Few ever reach out or volunteer to show me the treasures of their region, state. Almost never am I met and guided to favorite habitat. NABA mucky mucks never reach out and when I rarely share on NABA, the extended ‘hand’ fails to appear.

So . . . this happily received outpouring all day today, from the USA, France, Sri Lanka, Israel ,Canada, Poland, Brazil and Pittsburgh, well, I Love it!

Virginia suggested I try Ft. Federica in August, on now posh St. Simons Island, Georgia. The fort reeks of important history, what with the anticipation of a Spanish Armada sailing up the river, to be stopped or to see the slaughter of the men, women and children of that brave fort and the community built around it.

This skipper butterfly was met in the meadows there at Ft. Federica. Perhaps Curt or Ken or Dave or . . . some NABA leader will come forward and ID. This is my only image of it.

Jeff

 

Knowing Moths? at Ft. Federica

Unidentified Moth photographed by Jeff Zablow at Fort Federica, Saint Simons Island, GA

Ft. Federica, the National Monument on St.Simons Island. This coastal fort, once a thriving village on a coastal river, was the other side of fascinating. Standing there where the fort and village once stood, I stopped alot. It triggered my rich life experience, too many times challenged by threat and impending risk/danger. My artillery unit (155 mm howitzer, towed) didn’t go to ‘Nam, but we sure thought we were going, and being a green 2nd Lt. gave some pause, for sure. Dangerous guys back then in Brooklyn had to be kept on the radar, constantly, and yes, there were times I was steeled for trouble. Riding the subway each day, through a notorious part of NYNY, alone, always was much. Working as a Dean at John Adams H.S. (knives, guns, riots, murders and Gotti’s crew’s kids)  . . . a rich life of kind of tight-rope walking. Thank You G-d.

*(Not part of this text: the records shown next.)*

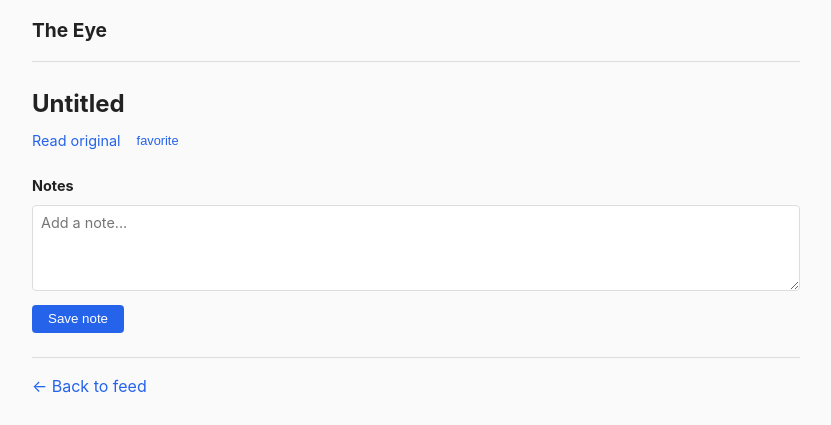
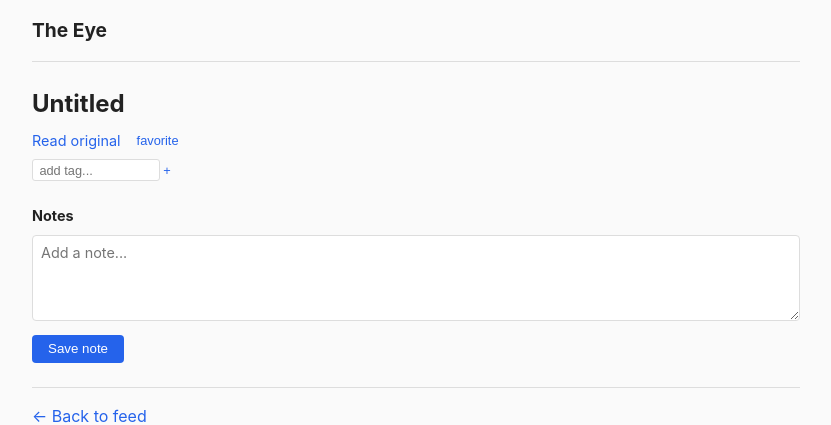
Before and after one commit to kvas-it/theeye, a FastAPI app: template templates/article.html in a window 1280 px wide. Shown: the top 425 px of the page, without its empty margins (224-1055 px from the left). Run offline with FastAPI, Linux system fonts and the light colour scheme; the template is opened without the code that fills it, so the values that code supplies are empty.

Commit message:
Add tags: manual tagging, auto-assignment during summarization, feed filtering
Tags can be added/removed on article detail pages with autocomplete from
existing tags. The summarizer assigns tags from the existing pool when
summarizing new articles. Feed can be filtered by tag.

Co-Authored-By: Claude Opus 4.6 (1M context) <noreply@anthropic.com>

```diff
--- a/static/style.css
+++ b/static/style.css
@@ -183,6 +183,48 @@ header nav {
 }
 .article-detail footer a { color: var(--accent); text-decoration: none; }
 
+/* Tags */
+.tag-chips { display: inline-flex; gap: 0.3rem; }
+.tag-chip {
+    display: inline-flex;
+    align-items: center;
+    gap: 0.2rem;
+    background: #e8e8e8;
+    color: var(--muted);
+    font-size: 0.75rem;
+    padding: 0.1rem 0.4rem;
+    border-radius: 3px;
+}
+.tag-remove {
+    background: none;
+    border: none;
+    color: var(--muted);
+    cursor: pointer;
+    font-size: 0.85rem;
+    padding: 0;
+    line-height: 1;
+}
+.tag-remove:hover { color: var(--fg); }
+.article-tags {
+    display: flex;
+    align-items: center;
+    gap: 0.4rem;
+    flex-wrap: wrap;
+    margin-top: 0.5rem;
+}
+.tag-add-form {
+    display: inline-flex;
+    align-items: center;
+    gap: 0.2rem;
+}
+.tag-input {
+    width: 8rem;
+    padding: 0.15rem 0.4rem;
+    border: 1px solid var(--border);
+    border-radius: 3px;
+    font-size: 0.8rem;
+}
+
 .empty {
     text-align: center;
     color: var(--muted);
--- a/templates/article.html
+++ b/templates/article.html
@@ -16,6 +16,26 @@
             <a href="{{ article.url }}" target="_blank" rel="noopener" class="original-link">Read original</a>
             <button class="btn-fav{% if article.is_favorite %} active{% endif %}"
                     onclick="toggleFav(this, {{ article.id }})">{{ 'unfavorite' if article.is_favorite else 'favorite' }}</button>
+        </div>
+        <div class="article-tags">
+            {% for t in article_tags %}
+            <span class="tag-chip">
+                {{ t.name }}
+                <form method="post" action="/article/{{ article.id }}/untag/{{ t.id }}" class="inline">
+                    <button type="submit" class="tag-remove" title="Remove tag">&times;</button>
+                </form>
+            </span>
+            {% endfor %}
+            <form method="post" action="/article/{{ article.id }}/tag" class="inline tag-add-form">
+                <input type="text" name="tag_name" placeholder="add tag..."
+                       list="all-tags" class="tag-input">
+                <button type="submit" class="btn-sm">+</button>
+            </form>
+            <datalist id="all-tags">
+                {% for t in all_tags %}
+                <option value="{{ t.name }}">
+                {% endfor %}
+            </datalist>
         </div>
     </header>
 
--- a/theeye/web/app.py
+++ b/theeye/web/app.py
@@ -32,6 +32,7 @@ def feed(
     page: int = Query(1, ge=1),
     source: str | None = Query(None),
     status: str = Query("all"),  # all, unread, read, favorites
+    tag: str | None = Query(None),
 ):
     db = get_conn()
     try:
@@ -49,6 +50,14 @@ def feed(
             conditions.append("r.article_id IS NOT NULL")
         elif status == "favorites":
             conditions.append("f.article_id IS NOT NULL")
+
+        tag_id = int(tag) if tag else None
+        if tag_id:
+            conditions.append(
+                "EXISTS (SELECT 1 FROM article_tags at"
+                " WHERE at.article_id = a.id AND at.tag_id = ?)"
+            )
+            params.append(tag_id)
 
         where = ""
         if conditions:
@@ -72,7 +81,11 @@ def feed(
                    sm.summary_title, sm.summary_text,
                    r.read_at,
                    n.id as note_id,
-                   f.article_id as is_favorite
+                   f.article_id as is_favorite,
+                   (SELECT GROUP_CONCAT(t.name, ', ')
+                    FROM article_tags at2
+                    JOIN tags t ON at2.tag_id = t.id
+                    WHERE at2.article_id = a.id) as tag_names
             FROM articles a
             JOIN sources s ON a.source_id = s.id
             LEFT JOIN summaries sm ON a.id = sm.article_id
@@ -87,19 +100,24 @@ def feed(
             query, params + [ITEMS_PER_PAGE, offset]
         ).fetchall()
 
-        # Get all sources for filter dropdown
+        # Get all sources and tags for filter dropdowns
         sources = db.execute(
             "SELECT id, name FROM sources ORDER BY name"
+        ).fetchall()
+        tags = db.execute(
+            "SELECT id, name FROM tags ORDER BY name"
         ).fetchall()
 
         return templates.TemplateResponse(request, "feed.html", {
             "articles": articles,
             "sources": sources,
+            "tags": tags,
             "page": page,
             "total_pages": total_pages,
             "total": total,
             "current_source": source_id,
             "current_status": status,
+            "current_tag": tag_id,
         })
     finally:
         db.close()
@@ -134,8 +152,21 @@ def article_detail(request: Request, article_id: int):
         )
         db.commit()
 
+        article_tags = db.execute("""
+            SELECT t.id, t.name FROM tags t
+            JOIN article_tags at ON t.id = at.tag_id
+            WHERE at.article_id = ?
+            ORDER BY t.name
+        """, (article_id,)).fetchall()
+
+        all_tags = db.execute(
+            "SELECT id, name FROM tags ORDER BY name"
+        ).fetchall()
+
         return templates.TemplateResponse(request, "article.html", {
             "article": article,
+            "article_tags": article_tags,
+            "all_tags": all_tags,
         })
     finally:
         db.close()
@@ -234,3 +265,56 @@ def save_note(article_id: int, text: str = Form("")):
         return RedirectResponse(f"/article/{article_id}", status_code=303)
     finally:
         db.close()
+
+
+@app.post("/article/{article_id}/tag")
+def add_tag(article_id: int, tag_name: str = Form("")):
+    name = tag_name.strip().lower()
+    if not name:
+        return RedirectResponse(f"/article/{article_id}", status_code=303)
+    db = get_conn()
+    try:
+        db.execute(
+            "INSERT OR IGNORE INTO tags (name) VALUES (?)", (name,),
+        )
+        tag_id = db.execute(
+            "SELECT id FROM tags WHERE name = ?", (name,),
+        ).fetchone()["id"]
+        db.execute(
+            "INSERT OR IGNORE INTO article_tags (article_id, tag_id)"
+            " VALUES (?, ?)",
+            (article_id, tag_id),
+        )
+        db.commit()
+        return RedirectResponse(f"/article/{article_id}", status_code=303)
+    finally:
+        db.close()
+
+
+@app.post("/article/{article_id}/untag/{tag_id}")
+def remove_tag(article_id: int, tag_id: int):
+    db = get_conn()
+    try:
+        db.execute(
+            "DELETE FROM article_tags"
+            " WHERE article_id = ? AND tag_id = ?",
+            (article_id, tag_id),
+        )
+        db.commit()
+        return RedirectResponse(f"/article/{article_id}", status_code=303)
+    finally:
+        db.close()
+
+
+@app.post("/tags/{tag_id}/delete")
+def delete_tag(tag_id: int):
+    db = get_conn()
+    try:
+        db.execute(
+            "DELETE FROM article_tags WHERE tag_id = ?", (tag_id,),
+        )
+        db.execute("DELETE FROM tags WHERE id = ?", (tag_id,))
+        db.commit()
+        return RedirectResponse("/", status_code=303)
+    finally:
+        db.close()
```
Also changed, not shown: templates/feed.html (+20 -2 lines), tests/test_summarizer.py (+94 -0 lines), tests/test_web.py (+64 -0 lines), theeye/summarizer/summarize.py (+72 -6 lines), migrations/003_tags.sql (added).
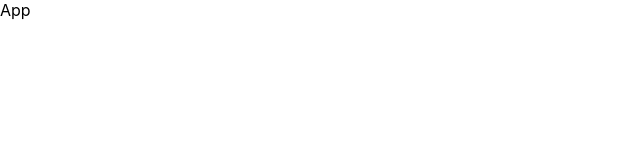
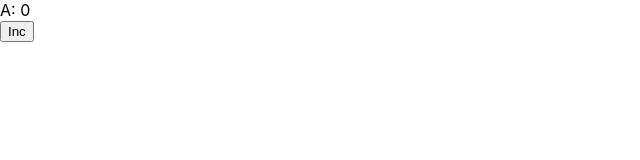
Before and after one commit to MishaDrog/sept-react-2022, a React (Create React App) app: page / in a window 1280 px wide. Shown: the top 160 px of the page, without its empty margins (0-640 px from the left). Built offline with nearby package versions, Linux system fonts and the light colour scheme.

Commit message:
lesson2 - hw2 (Count)

```diff
--- a/package.json
+++ b/package.json
@@ -8,8 +8,7 @@
     "@testing-library/user-event": "^13.2.1",
     "react": "^18.2.0",
     "react-dom": "^18.2.0",
-    "react-scripts": "5.0.1",
-    "web-vitals": "^2.1.0"
+    "react-scripts": "5.0.1"
   },
   "scripts": {
     "start": "react-scripts start",
--- a/src/App.js
+++ b/src/App.js
@@ -1,9 +1,10 @@
+import {Count} from "./components/Count/Count";
 
 
 const App = () => {
     return (
         <div>
-            App
+            <Count/>
         </div>
     );
 };
--- /dev/null
+++ b/src/components/Count/Count.js
@@ -0,0 +1,26 @@
+import {useState} from "react";
+
+
+const Count = () => {
+
+    const [b, setB] = useState();
+    console.log('Count');
+    let a = 0;
+
+    const inc = ()=>{
+        a +=1
+        setB(a);
+        console.log(a);
+    }
+
+    return (
+        <div>
+            <div>
+                <div>A: {a}</div>
+                <button onClick={()=>inc()}>Inc</button>
+            </div>
+        </div>
+    );
+};
+
+export {Count};
```
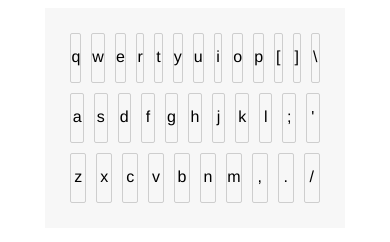
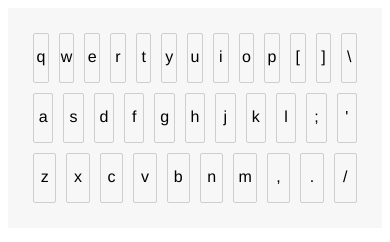
Before and after one commit to Barik85/Modul7-js-dz, a plain HTML site: page index.html in a window 390 px wide. Drawn offline with Linux system fonts and the light colour scheme.

Commit message:
added media query

```diff
--- a/style.css
+++ b/style.css
@@ -32,3 +32,8 @@
     display: flex;
     justify-content: center;
 }
+@media (max-width: 990px) {
+    .keyboard {
+        width: 100%;
+    }
+}
```
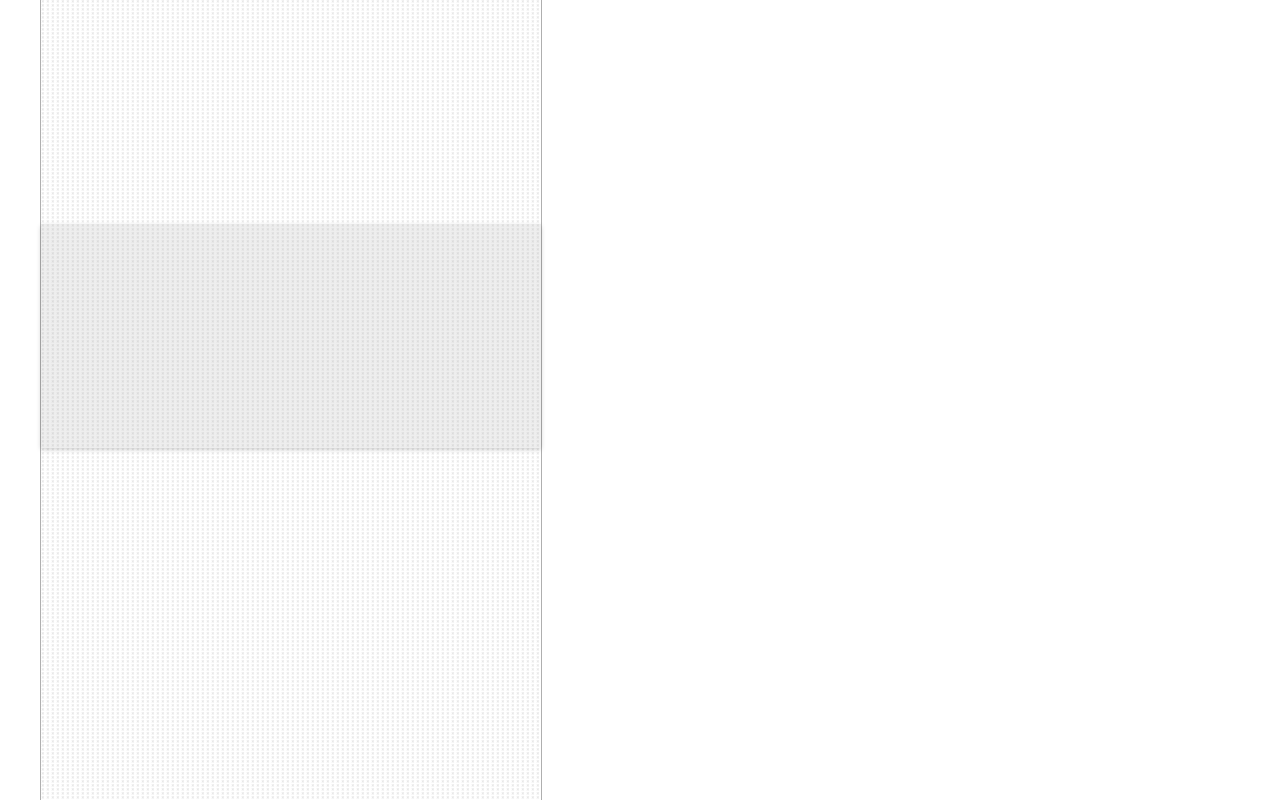
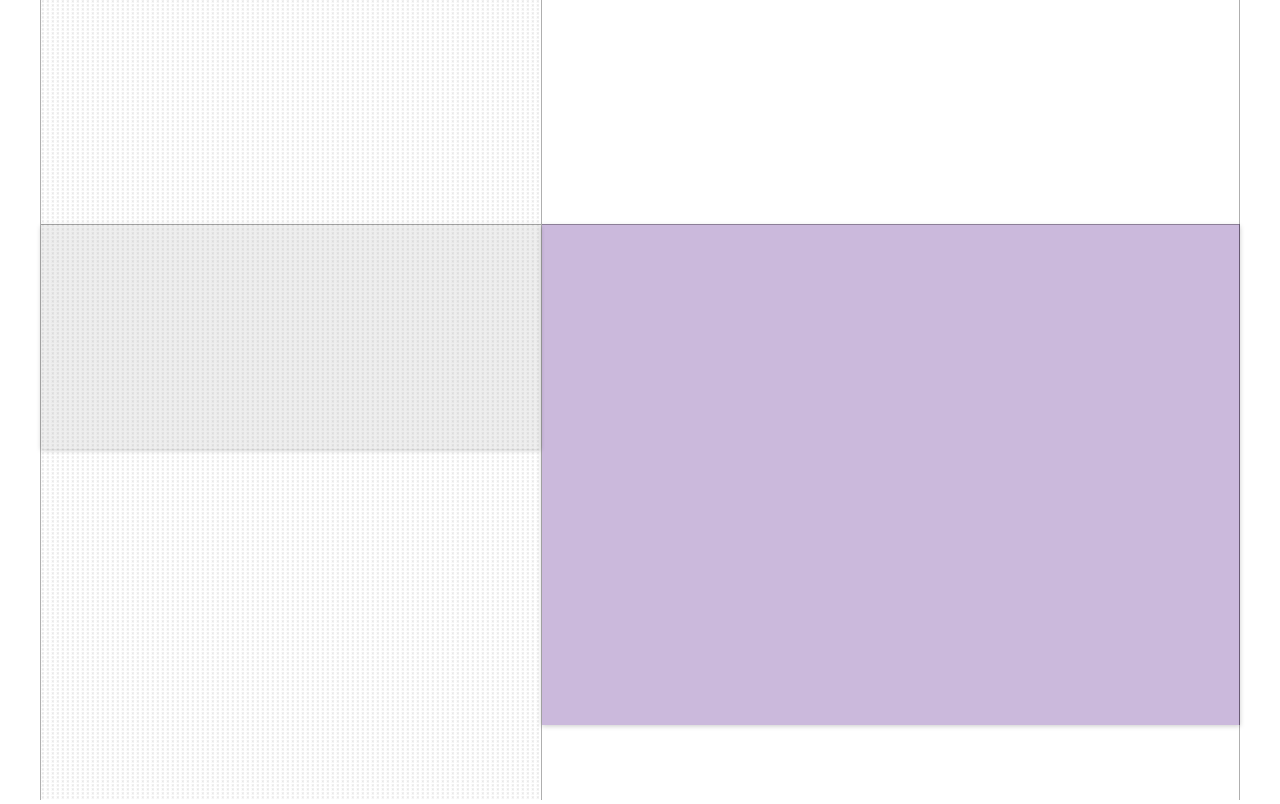
Before and after one commit to p-stevenson/TOP-sign-up-form, a website: page index.html in a window 1280 px wide. Drawn offline with Linux system fonts and the light colour scheme.

Commit message:
Add form, position and basic styling

```diff
--- a/index.html
+++ b/index.html
@@ -27,7 +27,9 @@
         </div>
         <div class="logo"></div>
       </section>
-      <section class="form-container"></section>
+      <section class="form-container">
+        <form action="#" method="get"></form>
+      </section>
     </div>
   </body>
 </html>
--- a/style.css
+++ b/style.css
@@ -51,9 +51,26 @@ svg {
   height: 14em;
   background-color: hsla(0, 0%, 57%, 0.158);
   box-shadow: 0em 0.1em 0.3em 0em rgba(0, 0, 0, 0.205);
+  border: 1px solid rgba(0, 0, 0, 0.315);
+  border-style: solid none none none;
 }
 
 .form-container {
-  border-color: rebeccapurple;
+  position: relative;
+  display: flex;
+  flex-direction: column;
   flex: 2 1 auto;
+  border: 1px solid rgba(0, 0, 0, 0.315);
+  border-style: none solid none none;
 }
+
+form {
+  position: absolute;
+  width: 100%;
+  height: 500px;
+  top: 14rem;
+  background-color: rgba(102, 51, 153, 0.342);
+  box-shadow: 0em 0.1em 0.3em 0em rgba(0, 0, 0, 0.205);
+  border: 1px solid rgba(0, 0, 0, 0.315);
+  border-style: solid solid none none;
+}
```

I tried to imagine myself a junior officer at the fort. back then in what, 1738? Imagine a Spanish Armada appearing down river, headed to overwhelm the fort and the village, full of homes with women and children.

Good that there were butterflies flying in the meadows surrounding the fort, as Virginia had hoped. That was when I spotted this fascinating moth, motionless amidst the foliage.

I don’t know the hundreds of moths found in the southeastern USA, so I was unable to ID this one. I admired those lipstick red spots on each wing, and that white stripe across the abdomen?

I see so much in the field that I want to know. Curt? Barbara Ann? Virginia? Phil? Angela? David K? David Wagner?

Jeff

Whirlabout at Fashionable St Simons

Whirllabout Skipper Butterfly photographed by Jeff Zablow at Fort Federica, Saint Simons Island, GA

I asked Virginia, born and raised on a dreamy island on the Georgia coast, where I might find a goodly number of butterflies there. I waited, and Virginia suggested Fort Federica, an 18th century British fort built on the river, to fend off Spanish armadas that were anticipated.

She was right, for once I drove to tony St.Simons Island, Virginia’s hundreds of sylvan pastures, marsh and woods were gone. It seems the wealthy long ago eyed the Island, and St. Simons is covered with developments, just about all upscale, many very upscale.

I did find the butterflies I was looking for, lots of them, flying in the National Historic Monument, protected and privileged.

I remember when he flew in. You couldn’t miss him, festooned in comely orange and blasting those large black spots. I thought that I was glad that I shoot Fuji Velvia slides, for I wanted his rich color to share here.

A small grass skipper, that brought a smile to a certain photographer of butterflies, on a fabled island, once a British town and fort.

Jeff